▶ _What you should do_
The line with "Repository: savannaaaas/verstka", the line with "An editor plug-in", and all lines between them in the material below: return these exactly, and no others.
━━ Record excerpts
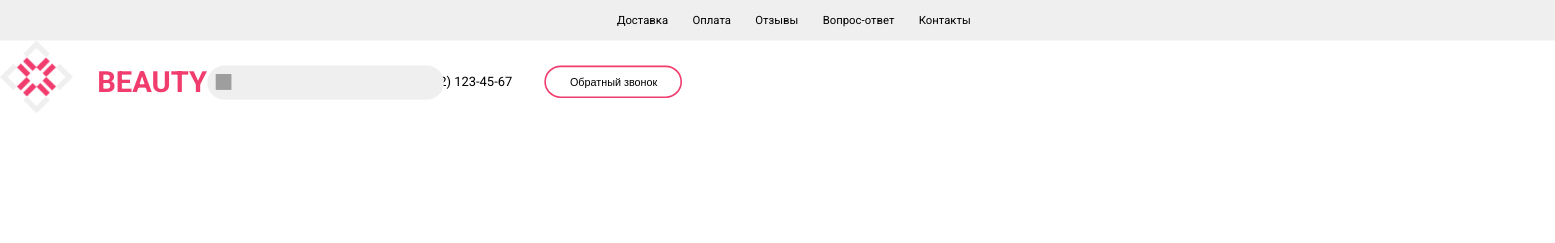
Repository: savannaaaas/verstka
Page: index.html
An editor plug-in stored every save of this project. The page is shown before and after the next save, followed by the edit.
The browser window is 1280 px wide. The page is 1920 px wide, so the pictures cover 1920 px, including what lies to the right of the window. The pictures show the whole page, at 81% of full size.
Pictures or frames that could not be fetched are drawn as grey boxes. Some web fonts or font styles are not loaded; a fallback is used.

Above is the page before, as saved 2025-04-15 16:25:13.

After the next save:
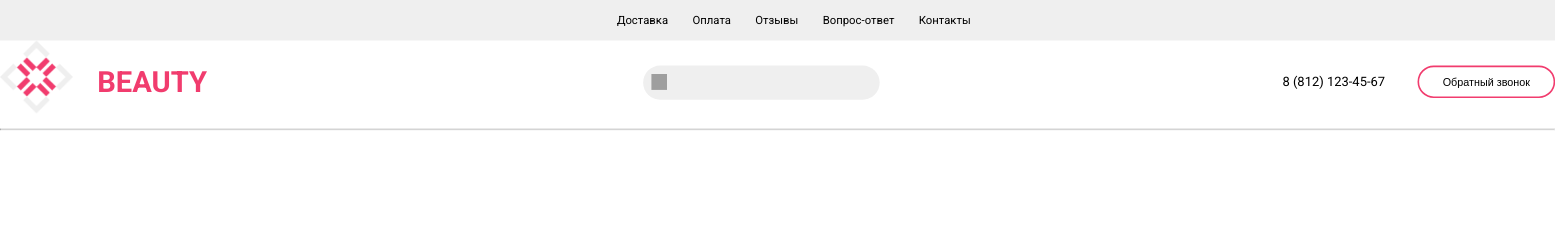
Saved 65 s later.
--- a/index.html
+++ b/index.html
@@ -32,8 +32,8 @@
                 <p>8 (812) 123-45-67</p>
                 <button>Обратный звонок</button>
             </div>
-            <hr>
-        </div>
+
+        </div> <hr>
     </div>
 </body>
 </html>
━━━━
━━ Record excerpts
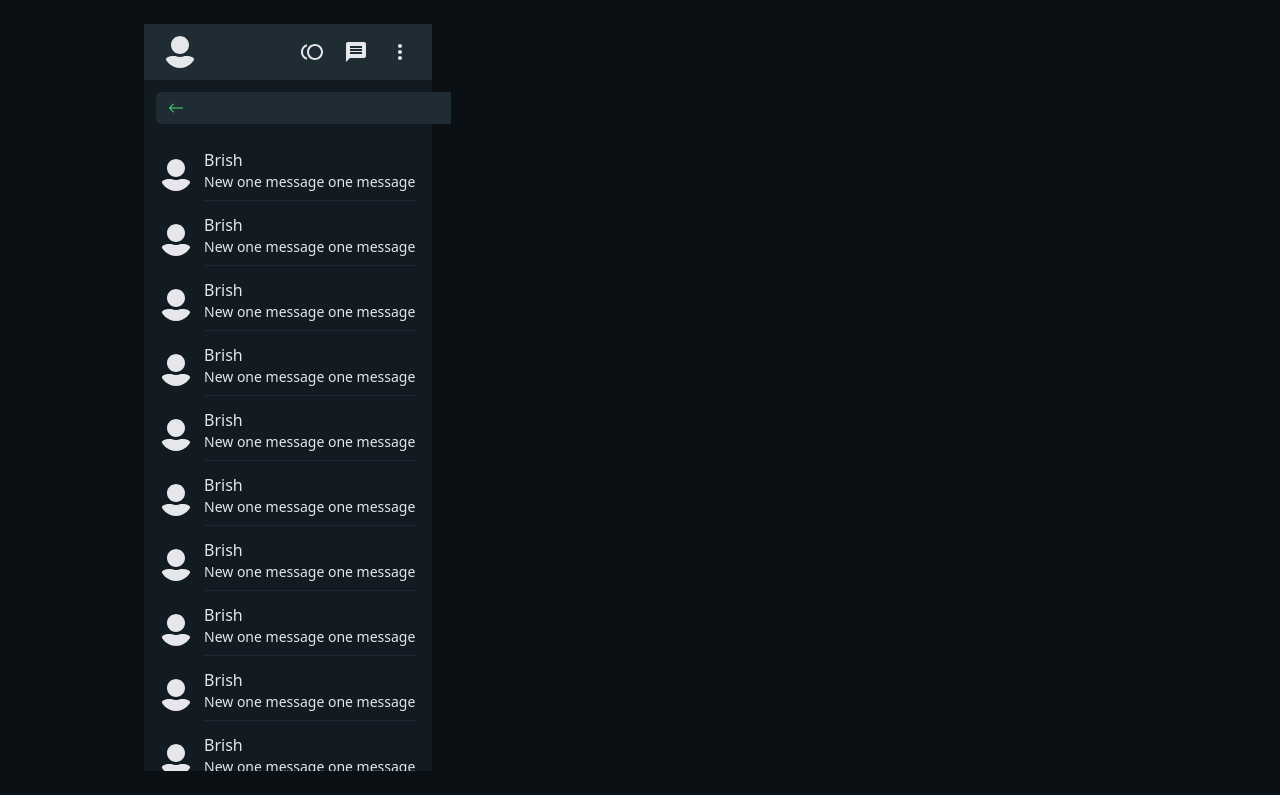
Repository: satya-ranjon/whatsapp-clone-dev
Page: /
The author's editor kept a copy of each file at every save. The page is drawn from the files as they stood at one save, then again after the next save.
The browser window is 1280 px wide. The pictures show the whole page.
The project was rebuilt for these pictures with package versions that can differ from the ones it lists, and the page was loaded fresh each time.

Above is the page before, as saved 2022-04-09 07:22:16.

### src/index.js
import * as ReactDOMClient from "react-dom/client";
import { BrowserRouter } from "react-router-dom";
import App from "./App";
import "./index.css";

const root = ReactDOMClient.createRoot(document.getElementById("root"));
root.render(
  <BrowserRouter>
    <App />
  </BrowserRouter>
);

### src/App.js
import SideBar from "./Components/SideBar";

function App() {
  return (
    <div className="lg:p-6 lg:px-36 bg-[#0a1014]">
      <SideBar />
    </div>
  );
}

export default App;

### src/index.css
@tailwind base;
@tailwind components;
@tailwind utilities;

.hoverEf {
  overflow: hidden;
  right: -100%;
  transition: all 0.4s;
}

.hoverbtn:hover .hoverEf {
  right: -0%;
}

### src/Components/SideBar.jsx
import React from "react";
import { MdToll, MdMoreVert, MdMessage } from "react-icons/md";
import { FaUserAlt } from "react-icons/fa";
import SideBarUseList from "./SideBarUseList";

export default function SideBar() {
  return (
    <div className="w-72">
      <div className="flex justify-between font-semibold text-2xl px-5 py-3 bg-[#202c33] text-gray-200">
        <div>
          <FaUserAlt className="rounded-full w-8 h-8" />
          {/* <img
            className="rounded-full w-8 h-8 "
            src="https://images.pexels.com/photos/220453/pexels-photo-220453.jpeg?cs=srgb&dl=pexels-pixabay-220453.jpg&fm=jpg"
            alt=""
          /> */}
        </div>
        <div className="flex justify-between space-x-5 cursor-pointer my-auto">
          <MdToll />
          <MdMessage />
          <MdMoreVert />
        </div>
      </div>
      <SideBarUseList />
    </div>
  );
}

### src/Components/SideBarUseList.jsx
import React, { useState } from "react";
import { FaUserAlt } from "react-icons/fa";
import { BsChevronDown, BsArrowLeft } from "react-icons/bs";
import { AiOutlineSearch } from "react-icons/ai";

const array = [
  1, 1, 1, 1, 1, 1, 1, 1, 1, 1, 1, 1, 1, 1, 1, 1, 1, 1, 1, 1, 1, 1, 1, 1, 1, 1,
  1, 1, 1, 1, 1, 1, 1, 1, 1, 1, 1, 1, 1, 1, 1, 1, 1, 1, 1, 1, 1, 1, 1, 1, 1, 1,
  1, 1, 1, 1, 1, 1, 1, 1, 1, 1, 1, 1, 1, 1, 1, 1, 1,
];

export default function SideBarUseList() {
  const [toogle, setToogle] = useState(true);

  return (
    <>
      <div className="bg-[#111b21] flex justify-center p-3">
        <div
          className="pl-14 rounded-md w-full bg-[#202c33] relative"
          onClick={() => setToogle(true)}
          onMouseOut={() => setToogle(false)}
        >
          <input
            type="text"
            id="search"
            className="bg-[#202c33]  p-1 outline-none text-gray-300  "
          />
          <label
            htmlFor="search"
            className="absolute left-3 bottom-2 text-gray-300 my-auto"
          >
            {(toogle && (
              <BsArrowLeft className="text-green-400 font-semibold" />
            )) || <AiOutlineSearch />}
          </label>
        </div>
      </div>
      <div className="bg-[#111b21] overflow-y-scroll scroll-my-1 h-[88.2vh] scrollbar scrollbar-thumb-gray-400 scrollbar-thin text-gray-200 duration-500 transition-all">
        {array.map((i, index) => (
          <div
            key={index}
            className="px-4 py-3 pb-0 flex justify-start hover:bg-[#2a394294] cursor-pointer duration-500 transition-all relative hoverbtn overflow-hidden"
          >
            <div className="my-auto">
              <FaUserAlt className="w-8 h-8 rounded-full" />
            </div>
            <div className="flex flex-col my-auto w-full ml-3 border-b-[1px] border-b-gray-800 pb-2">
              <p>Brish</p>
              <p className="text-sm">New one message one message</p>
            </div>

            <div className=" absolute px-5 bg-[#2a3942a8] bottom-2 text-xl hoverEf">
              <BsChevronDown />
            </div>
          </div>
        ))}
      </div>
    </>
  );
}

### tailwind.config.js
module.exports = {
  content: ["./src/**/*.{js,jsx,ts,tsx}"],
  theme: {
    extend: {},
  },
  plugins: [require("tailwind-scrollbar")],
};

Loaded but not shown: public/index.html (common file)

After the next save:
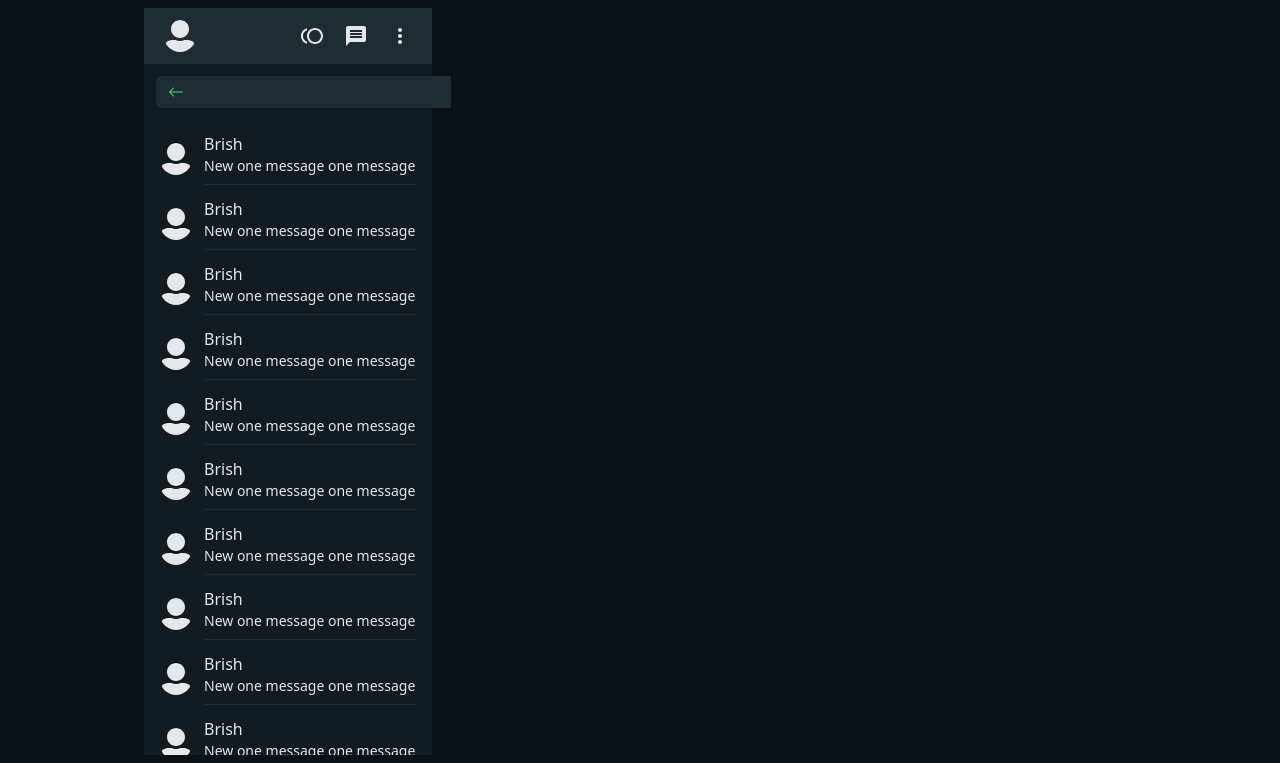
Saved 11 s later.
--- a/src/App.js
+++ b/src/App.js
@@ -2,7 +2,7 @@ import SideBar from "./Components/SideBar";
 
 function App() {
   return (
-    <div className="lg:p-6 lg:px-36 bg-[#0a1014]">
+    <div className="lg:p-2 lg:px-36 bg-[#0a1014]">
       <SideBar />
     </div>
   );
━━━━
▶ _Exercise result_
Repository: savannaaaas/verstka
Page: index.html
An editor plug-in stored every save of this project. The page is shown before and after the next save, followed by the edit.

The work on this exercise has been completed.